DATA TO EXAMINE below:

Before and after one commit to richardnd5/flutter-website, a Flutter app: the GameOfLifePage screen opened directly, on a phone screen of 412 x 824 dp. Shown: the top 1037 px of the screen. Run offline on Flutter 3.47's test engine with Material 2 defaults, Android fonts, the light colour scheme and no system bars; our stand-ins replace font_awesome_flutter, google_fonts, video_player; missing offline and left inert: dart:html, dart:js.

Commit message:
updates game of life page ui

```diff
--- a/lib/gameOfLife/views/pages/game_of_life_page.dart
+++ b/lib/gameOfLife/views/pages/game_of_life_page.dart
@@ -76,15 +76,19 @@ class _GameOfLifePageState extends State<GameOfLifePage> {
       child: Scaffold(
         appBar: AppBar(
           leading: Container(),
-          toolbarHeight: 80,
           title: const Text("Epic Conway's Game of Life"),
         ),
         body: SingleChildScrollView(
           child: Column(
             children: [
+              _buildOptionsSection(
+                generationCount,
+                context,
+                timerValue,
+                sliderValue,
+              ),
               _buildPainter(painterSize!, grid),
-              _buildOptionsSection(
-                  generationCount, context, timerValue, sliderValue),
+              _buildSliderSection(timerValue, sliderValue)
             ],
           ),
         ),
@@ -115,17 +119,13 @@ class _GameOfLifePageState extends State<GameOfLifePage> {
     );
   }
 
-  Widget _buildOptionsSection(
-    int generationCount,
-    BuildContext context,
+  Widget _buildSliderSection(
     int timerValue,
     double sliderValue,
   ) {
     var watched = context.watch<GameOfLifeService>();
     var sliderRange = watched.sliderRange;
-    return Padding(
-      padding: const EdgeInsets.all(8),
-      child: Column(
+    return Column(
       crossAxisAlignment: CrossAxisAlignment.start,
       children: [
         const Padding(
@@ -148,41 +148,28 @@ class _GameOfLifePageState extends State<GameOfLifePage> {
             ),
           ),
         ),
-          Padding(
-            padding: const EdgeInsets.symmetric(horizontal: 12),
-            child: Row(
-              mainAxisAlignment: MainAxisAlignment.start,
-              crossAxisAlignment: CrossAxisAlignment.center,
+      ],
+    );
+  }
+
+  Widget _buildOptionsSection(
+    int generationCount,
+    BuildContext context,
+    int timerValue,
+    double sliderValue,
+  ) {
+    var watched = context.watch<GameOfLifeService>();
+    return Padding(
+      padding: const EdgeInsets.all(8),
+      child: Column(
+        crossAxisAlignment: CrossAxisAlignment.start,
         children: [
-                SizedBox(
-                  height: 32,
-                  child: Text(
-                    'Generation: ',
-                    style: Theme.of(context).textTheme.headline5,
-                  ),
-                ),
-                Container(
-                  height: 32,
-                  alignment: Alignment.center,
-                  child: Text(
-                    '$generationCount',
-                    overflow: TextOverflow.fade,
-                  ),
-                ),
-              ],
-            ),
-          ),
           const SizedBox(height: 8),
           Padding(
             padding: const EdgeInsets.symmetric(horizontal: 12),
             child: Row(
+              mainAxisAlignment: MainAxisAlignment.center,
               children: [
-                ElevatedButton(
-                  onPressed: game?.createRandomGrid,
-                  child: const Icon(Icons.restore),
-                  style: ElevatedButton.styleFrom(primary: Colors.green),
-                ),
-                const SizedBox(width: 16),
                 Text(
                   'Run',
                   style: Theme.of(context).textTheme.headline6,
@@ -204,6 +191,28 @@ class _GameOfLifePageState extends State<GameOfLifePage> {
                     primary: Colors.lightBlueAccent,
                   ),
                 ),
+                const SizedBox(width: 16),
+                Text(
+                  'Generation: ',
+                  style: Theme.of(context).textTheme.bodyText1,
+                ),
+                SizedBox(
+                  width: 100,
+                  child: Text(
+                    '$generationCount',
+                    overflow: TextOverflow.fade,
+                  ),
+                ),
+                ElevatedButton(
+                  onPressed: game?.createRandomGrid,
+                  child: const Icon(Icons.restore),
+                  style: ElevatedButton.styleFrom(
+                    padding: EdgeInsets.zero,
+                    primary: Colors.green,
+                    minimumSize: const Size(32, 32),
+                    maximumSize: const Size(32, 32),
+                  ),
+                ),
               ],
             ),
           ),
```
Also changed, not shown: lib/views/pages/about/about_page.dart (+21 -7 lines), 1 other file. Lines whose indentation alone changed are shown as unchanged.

End of DATA TO EXAMINE.

PROBLEM STATEMENT:
Give every line of the material that includes the string "generationCount".

RESPONSE AREA:
+                generationCount,
-                  generationCount, context, timerValue, sliderValue),
-    int generationCount,
+    int generationCount,
-                    '$generationCount',
+                    '$generationCount',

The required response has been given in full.